[[ Records to use, beginning ]]

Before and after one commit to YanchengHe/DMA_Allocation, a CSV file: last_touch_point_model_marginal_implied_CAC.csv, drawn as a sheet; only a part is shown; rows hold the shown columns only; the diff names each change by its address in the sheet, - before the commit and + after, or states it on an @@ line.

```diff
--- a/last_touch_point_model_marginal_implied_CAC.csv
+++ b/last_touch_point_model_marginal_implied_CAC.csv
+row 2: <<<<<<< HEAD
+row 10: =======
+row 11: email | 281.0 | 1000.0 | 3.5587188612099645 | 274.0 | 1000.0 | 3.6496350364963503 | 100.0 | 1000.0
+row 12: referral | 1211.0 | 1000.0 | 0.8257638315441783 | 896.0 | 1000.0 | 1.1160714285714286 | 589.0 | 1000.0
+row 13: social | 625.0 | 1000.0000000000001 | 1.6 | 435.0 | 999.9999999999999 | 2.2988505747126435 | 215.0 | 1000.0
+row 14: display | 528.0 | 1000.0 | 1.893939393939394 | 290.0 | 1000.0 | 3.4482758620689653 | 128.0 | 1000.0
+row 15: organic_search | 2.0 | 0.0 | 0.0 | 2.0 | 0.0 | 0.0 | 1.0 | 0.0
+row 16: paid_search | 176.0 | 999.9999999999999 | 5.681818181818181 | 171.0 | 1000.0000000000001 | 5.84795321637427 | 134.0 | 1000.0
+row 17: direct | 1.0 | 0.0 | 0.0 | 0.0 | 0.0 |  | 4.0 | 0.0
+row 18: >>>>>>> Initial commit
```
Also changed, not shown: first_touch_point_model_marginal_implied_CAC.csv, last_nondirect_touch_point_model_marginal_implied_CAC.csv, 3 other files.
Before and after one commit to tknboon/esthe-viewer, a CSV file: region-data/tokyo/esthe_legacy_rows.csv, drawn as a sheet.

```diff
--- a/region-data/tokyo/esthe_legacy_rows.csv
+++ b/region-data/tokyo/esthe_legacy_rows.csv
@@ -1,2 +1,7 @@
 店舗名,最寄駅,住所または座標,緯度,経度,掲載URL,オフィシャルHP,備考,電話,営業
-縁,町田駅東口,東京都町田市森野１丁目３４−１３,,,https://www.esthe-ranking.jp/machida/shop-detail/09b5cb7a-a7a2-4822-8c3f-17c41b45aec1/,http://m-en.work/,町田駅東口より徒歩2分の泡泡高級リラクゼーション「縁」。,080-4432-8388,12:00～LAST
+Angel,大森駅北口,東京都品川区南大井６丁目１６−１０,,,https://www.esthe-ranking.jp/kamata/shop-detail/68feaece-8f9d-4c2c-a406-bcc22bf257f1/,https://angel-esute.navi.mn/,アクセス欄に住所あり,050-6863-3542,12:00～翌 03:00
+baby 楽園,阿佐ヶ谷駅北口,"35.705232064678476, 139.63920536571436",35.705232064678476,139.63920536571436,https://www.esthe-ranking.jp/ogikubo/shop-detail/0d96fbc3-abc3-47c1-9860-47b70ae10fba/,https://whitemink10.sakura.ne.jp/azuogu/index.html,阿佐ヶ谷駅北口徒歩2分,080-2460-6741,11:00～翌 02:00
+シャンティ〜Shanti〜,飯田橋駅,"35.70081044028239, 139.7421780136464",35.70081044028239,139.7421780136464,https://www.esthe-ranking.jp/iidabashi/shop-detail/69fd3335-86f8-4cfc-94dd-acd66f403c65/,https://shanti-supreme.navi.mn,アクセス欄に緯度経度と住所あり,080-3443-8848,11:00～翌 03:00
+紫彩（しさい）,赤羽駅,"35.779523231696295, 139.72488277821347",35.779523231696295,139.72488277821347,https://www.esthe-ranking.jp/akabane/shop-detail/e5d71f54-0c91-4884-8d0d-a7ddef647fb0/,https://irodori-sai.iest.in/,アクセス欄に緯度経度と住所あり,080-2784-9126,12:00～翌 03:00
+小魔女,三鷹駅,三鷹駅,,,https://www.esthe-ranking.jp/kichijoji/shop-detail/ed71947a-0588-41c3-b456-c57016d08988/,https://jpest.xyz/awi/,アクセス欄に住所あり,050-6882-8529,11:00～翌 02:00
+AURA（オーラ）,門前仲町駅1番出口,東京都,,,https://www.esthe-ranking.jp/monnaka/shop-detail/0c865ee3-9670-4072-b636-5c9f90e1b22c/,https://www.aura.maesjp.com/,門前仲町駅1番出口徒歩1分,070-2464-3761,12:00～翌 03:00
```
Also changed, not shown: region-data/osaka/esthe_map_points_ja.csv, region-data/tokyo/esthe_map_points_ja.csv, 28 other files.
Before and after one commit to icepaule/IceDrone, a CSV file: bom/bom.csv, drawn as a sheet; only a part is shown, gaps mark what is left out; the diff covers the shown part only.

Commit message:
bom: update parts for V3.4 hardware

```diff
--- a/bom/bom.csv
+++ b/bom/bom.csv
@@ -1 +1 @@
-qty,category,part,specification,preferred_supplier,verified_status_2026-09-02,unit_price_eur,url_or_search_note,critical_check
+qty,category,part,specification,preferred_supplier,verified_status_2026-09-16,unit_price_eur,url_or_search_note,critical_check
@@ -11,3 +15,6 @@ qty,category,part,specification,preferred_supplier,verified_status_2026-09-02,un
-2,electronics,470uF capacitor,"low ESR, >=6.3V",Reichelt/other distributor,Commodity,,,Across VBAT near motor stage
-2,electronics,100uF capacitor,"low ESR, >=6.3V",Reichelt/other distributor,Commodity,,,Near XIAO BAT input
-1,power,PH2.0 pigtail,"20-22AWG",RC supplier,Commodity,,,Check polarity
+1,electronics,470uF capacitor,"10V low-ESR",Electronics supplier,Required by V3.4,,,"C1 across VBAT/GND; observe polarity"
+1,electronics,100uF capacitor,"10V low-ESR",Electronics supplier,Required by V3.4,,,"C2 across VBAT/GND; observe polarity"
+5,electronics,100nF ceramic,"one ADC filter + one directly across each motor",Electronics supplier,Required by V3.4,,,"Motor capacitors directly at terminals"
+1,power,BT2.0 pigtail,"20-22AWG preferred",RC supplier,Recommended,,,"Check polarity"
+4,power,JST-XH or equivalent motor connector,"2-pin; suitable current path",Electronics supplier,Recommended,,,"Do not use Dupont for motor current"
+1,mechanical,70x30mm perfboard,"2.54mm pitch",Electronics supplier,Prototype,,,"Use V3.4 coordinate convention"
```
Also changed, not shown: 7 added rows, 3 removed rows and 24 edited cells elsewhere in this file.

[[ Records to use, end ]]

=== Your objective ===
Nothing in the entries above should differ when you return them in full.

=== Reply ===
Before and after one commit to YanchengHe/DMA_Allocation, a CSV file: last_touch_point_model_marginal_implied_CAC.csv, drawn as a sheet; only a part is shown; rows hold the shown columns only; the diff names each change by its address in the sheet, - before the commit and + after, or states it on an @@ line.

```diff
--- a/last_touch_point_model_marginal_implied_CAC.csv
+++ b/last_touch_point_model_marginal_implied_CAC.csv
+row 2: <<<<<<< HEAD
+row 10: =======
+row 11: email | 281.0 | 1000.0 | 3.5587188612099645 | 274.0 | 1000.0 | 3.6496350364963503 | 100.0 | 1000.0
+row 12: referral | 1211.0 | 1000.0 | 0.8257638315441783 | 896.0 | 1000.0 | 1.1160714285714286 | 589.0 | 1000.0
+row 13: social | 625.0 | 1000.0000000000001 | 1.6 | 435.0 | 999.9999999999999 | 2.2988505747126435 | 215.0 | 1000.0
+row 14: display | 528.0 | 1000.0 | 1.893939393939394 | 290.0 | 1000.0 | 3.4482758620689653 | 128.0 | 1000.0
+row 15: organic_search | 2.0 | 0.0 | 0.0 | 2.0 | 0.0 | 0.0 | 1.0 | 0.0
+row 16: paid_search | 176.0 | 999.9999999999999 | 5.681818181818181 | 171.0 | 1000.0000000000001 | 5.84795321637427 | 134.0 | 1000.0
+row 17: direct | 1.0 | 0.0 | 0.0 | 0.0 | 0.0 |  | 4.0 | 0.0
+row 18: >>>>>>> Initial commit
```
Also changed, not shown: first_touch_point_model_marginal_implied_CAC.csv, last_nondirect_touch_point_model_marginal_implied_CAC.csv, 3 other files.
Before and after one commit to tknboon/esthe-viewer, a CSV file: region-data/tokyo/esthe_legacy_rows.csv, drawn as a sheet.

```diff
--- a/region-data/tokyo/esthe_legacy_rows.csv
+++ b/region-data/tokyo/esthe_legacy_rows.csv
@@ -1,2 +1,7 @@
 店舗名,最寄駅,住所または座標,緯度,経度,掲載URL,オフィシャルHP,備考,電話,営業
-縁,町田駅東口,東京都町田市森野１丁目３４−１３,,,https://www.esthe-ranking.jp/machida/shop-detail/09b5cb7a-a7a2-4822-8c3f-17c41b45aec1/,http://m-en.work/,町田駅東口より徒歩2分の泡泡高級リラクゼーション「縁」。,080-4432-8388,12:00～LAST
+Angel,大森駅北口,東京都品川区南大井６丁目１６−１０,,,https://www.esthe-ranking.jp/kamata/shop-detail/68feaece-8f9d-4c2c-a406-bcc22bf257f1/,https://angel-esute.navi.mn/,アクセス欄に住所あり,050-6863-3542,12:00～翌 03:00
+baby 楽園,阿佐ヶ谷駅北口,"35.705232064678476, 139.63920536571436",35.705232064678476,139.63920536571436,https://www.esthe-ranking.jp/ogikubo/shop-detail/0d96fbc3-abc3-47c1-9860-47b70ae10fba/,https://whitemink10.sakura.ne.jp/azuogu/index.html,阿佐ヶ谷駅北口徒歩2分,080-2460-6741,11:00～翌 02:00
+シャンティ〜Shanti〜,飯田橋駅,"35.70081044028239, 139.7421780136464",35.70081044028239,139.7421780136464,https://www.esthe-ranking.jp/iidabashi/shop-detail/69fd3335-86f8-4cfc-94dd-acd66f403c65/,https://shanti-supreme.navi.mn,アクセス欄に緯度経度と住所あり,080-3443-8848,11:00～翌 03:00
+紫彩（しさい）,赤羽駅,"35.779523231696295, 139.72488277821347",35.779523231696295,139.72488277821347,https://www.esthe-ranking.jp/akabane/shop-detail/e5d71f54-0c91-4884-8d0d-a7ddef647fb0/,https://irodori-sai.iest.in/,アクセス欄に緯度経度と住所あり,080-2784-9126,12:00～翌 03:00
+小魔女,三鷹駅,三鷹駅,,,https://www.esthe-ranking.jp/kichijoji/shop-detail/ed71947a-0588-41c3-b456-c57016d08988/,https://jpest.xyz/awi/,アクセス欄に住所あり,050-6882-8529,11:00～翌 02:00
+AURA（オーラ）,門前仲町駅1番出口,東京都,,,https://www.esthe-ranking.jp/monnaka/shop-detail/0c865ee3-9670-4072-b636-5c9f90e1b22c/,https://www.aura.maesjp.com/,門前仲町駅1番出口徒歩1分,070-2464-3761,12:00～翌 03:00
```
Also changed, not shown: region-data/osaka/esthe_map_points_ja.csv, region-data/tokyo/esthe_map_points_ja.csv, 28 other files.
Before and after one commit to icepaule/IceDrone, a CSV file: bom/bom.csv, drawn as a sheet; only a part is shown, gaps mark what is left out; the diff covers the shown part only.

Commit message:
bom: update parts for V3.4 hardware

```diff
--- a/bom/bom.csv
+++ b/bom/bom.csv
@@ -1 +1 @@
-qty,category,part,specification,preferred_supplier,verified_status_2026-09-02,unit_price_eur,url_or_search_note,critical_check
+qty,category,part,specification,preferred_supplier,verified_status_2026-09-16,unit_price_eur,url_or_search_note,critical_check
@@ -11,3 +15,6 @@ qty,category,part,specification,preferred_supplier,verified_status_2026-09-02,un
-2,electronics,470uF capacitor,"low ESR, >=6.3V",Reichelt/other distributor,Commodity,,,Across VBAT near motor stage
-2,electronics,100uF capacitor,"low ESR, >=6.3V",Reichelt/other distributor,Commodity,,,Near XIAO BAT input
-1,power,PH2.0 pigtail,"20-22AWG",RC supplier,Commodity,,,Check polarity
+1,electronics,470uF capacitor,"10V low-ESR",Electronics supplier,Required by V3.4,,,"C1 across VBAT/GND; observe polarity"
+1,electronics,100uF capacitor,"10V low-ESR",Electronics supplier,Required by V3.4,,,"C2 across VBAT/GND; observe polarity"
+5,electronics,100nF ceramic,"one ADC filter + one directly across each motor",Electronics supplier,Required by V3.4,,,"Motor capacitors directly at terminals"
+1,power,BT2.0 pigtail,"20-22AWG preferred",RC supplier,Recommended,,,"Check polarity"
+4,power,JST-XH or equivalent motor connector,"2-pin; suitable current path",Electronics supplier,Recommended,,,"Do not use Dupont for motor current"
+1,mechanical,70x30mm perfboard,"2.54mm pitch",Electronics supplier,Prototype,,,"Use V3.4 coordinate convention"
```
Also changed, not shown: 7 added rows, 3 removed rows and 24 edited cells elsewhere in this file.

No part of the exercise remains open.